(YOUR INSTRUCTIONS): Search the listing below for the word "Then" and return each line that contains it.

#####

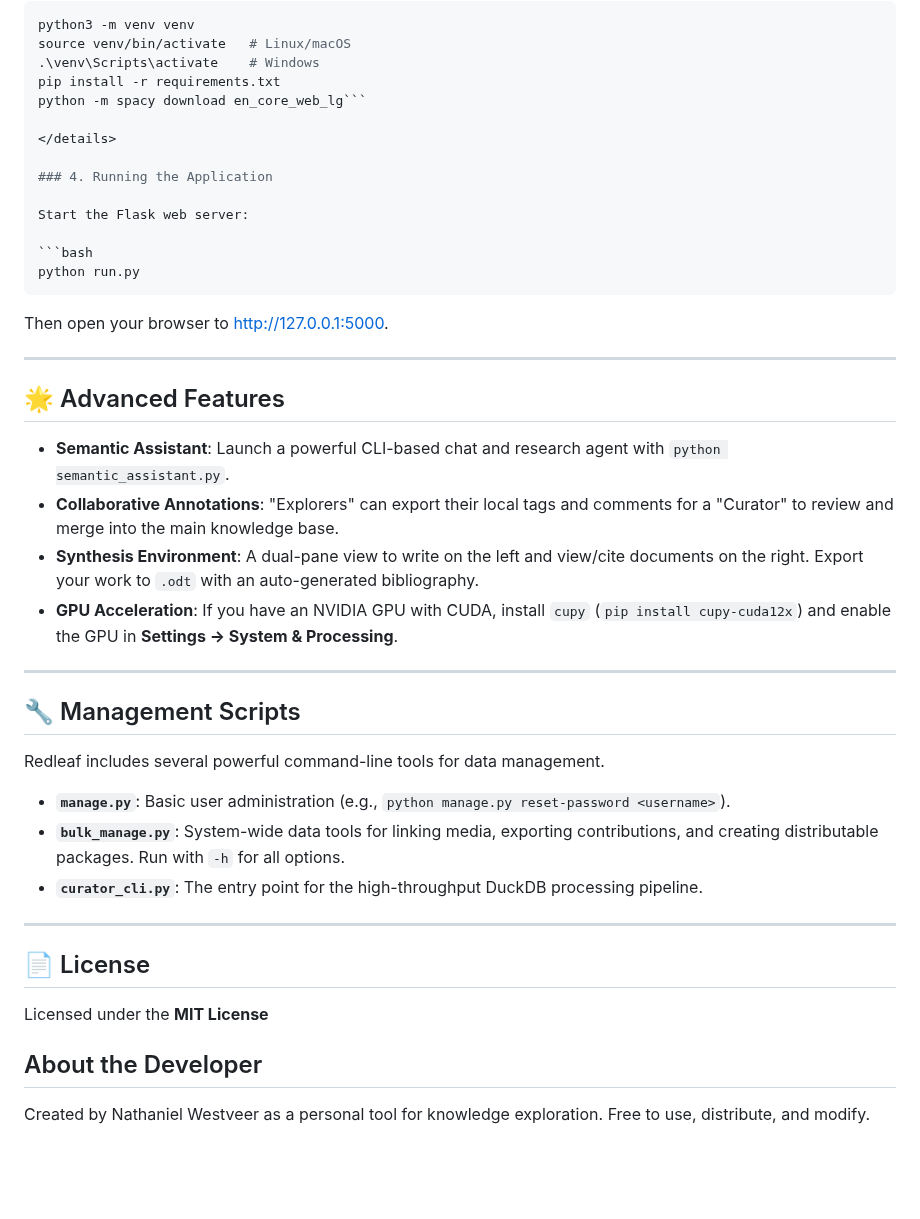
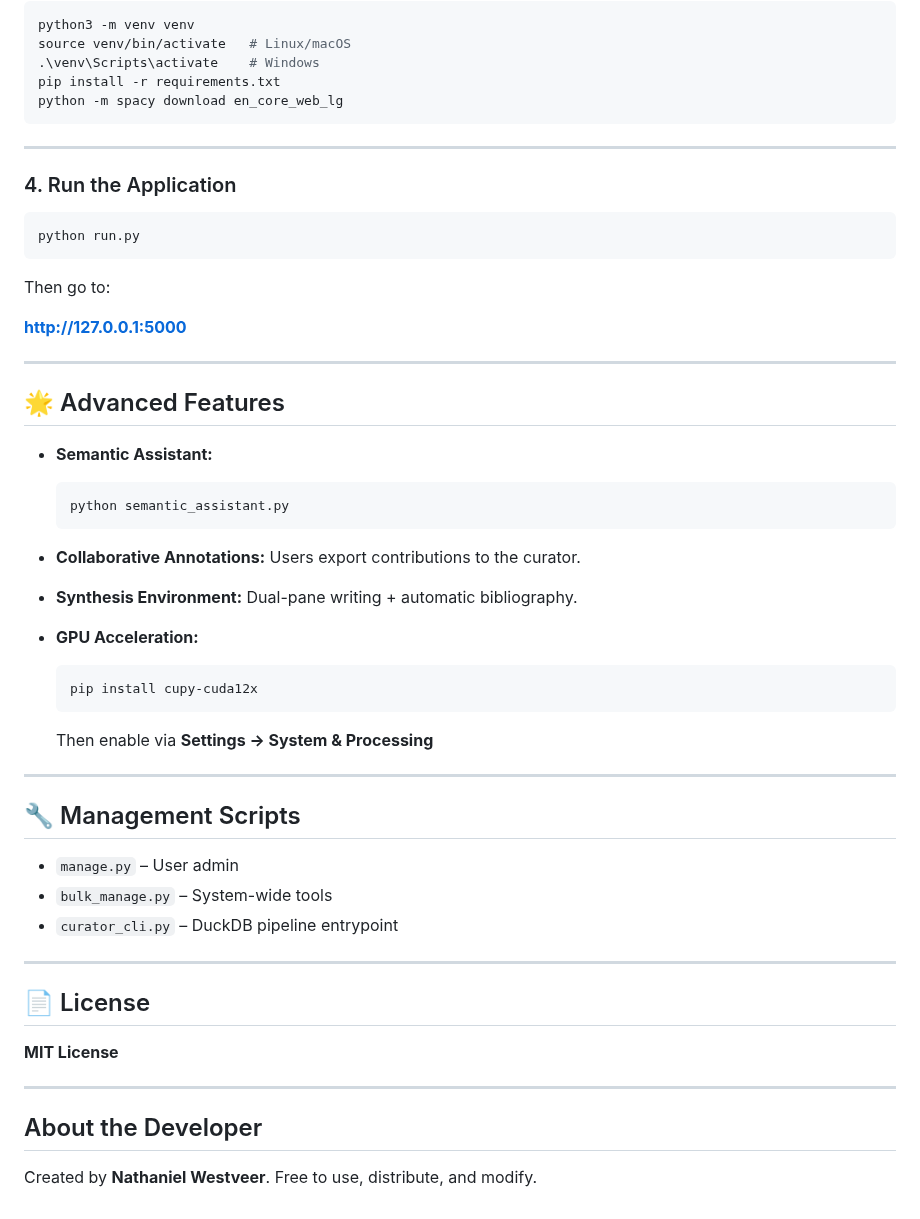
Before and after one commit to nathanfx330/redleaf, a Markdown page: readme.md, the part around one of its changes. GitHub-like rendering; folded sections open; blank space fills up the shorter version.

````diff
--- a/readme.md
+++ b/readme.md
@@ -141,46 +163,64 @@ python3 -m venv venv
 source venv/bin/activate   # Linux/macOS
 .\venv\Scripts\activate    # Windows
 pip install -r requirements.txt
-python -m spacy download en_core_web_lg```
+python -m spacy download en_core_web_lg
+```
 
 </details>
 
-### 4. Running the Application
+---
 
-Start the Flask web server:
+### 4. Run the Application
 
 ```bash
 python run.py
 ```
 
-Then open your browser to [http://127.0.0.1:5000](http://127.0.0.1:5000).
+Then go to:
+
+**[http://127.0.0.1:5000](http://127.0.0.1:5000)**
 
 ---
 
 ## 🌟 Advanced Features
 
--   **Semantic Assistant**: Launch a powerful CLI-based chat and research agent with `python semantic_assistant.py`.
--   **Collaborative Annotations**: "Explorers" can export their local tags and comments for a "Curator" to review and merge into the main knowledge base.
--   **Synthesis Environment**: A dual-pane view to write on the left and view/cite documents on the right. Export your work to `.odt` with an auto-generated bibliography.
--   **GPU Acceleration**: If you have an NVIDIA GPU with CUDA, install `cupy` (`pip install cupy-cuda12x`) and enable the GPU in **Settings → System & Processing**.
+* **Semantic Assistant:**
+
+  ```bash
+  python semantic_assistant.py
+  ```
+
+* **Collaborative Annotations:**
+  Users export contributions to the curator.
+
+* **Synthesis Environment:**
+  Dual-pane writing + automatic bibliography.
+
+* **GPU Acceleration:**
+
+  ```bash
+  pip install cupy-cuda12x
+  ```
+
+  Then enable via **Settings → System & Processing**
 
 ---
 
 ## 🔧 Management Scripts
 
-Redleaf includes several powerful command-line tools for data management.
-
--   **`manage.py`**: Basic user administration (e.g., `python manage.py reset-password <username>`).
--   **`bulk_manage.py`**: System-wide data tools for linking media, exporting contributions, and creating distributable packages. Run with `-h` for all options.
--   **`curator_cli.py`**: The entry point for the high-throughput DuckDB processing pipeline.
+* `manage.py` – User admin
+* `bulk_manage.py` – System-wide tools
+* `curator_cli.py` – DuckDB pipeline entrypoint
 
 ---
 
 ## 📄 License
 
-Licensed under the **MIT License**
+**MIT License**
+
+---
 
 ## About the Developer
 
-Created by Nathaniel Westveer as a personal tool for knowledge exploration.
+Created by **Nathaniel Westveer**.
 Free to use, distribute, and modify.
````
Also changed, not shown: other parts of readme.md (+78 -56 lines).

#####

(OUTPUT OF THE EXERCISE):
-Then open your browser to [http://127.0.0.1:5000](http://127.0.0.1:5000).
+Then go to:
+  Then enable via **Settings → System & Processing**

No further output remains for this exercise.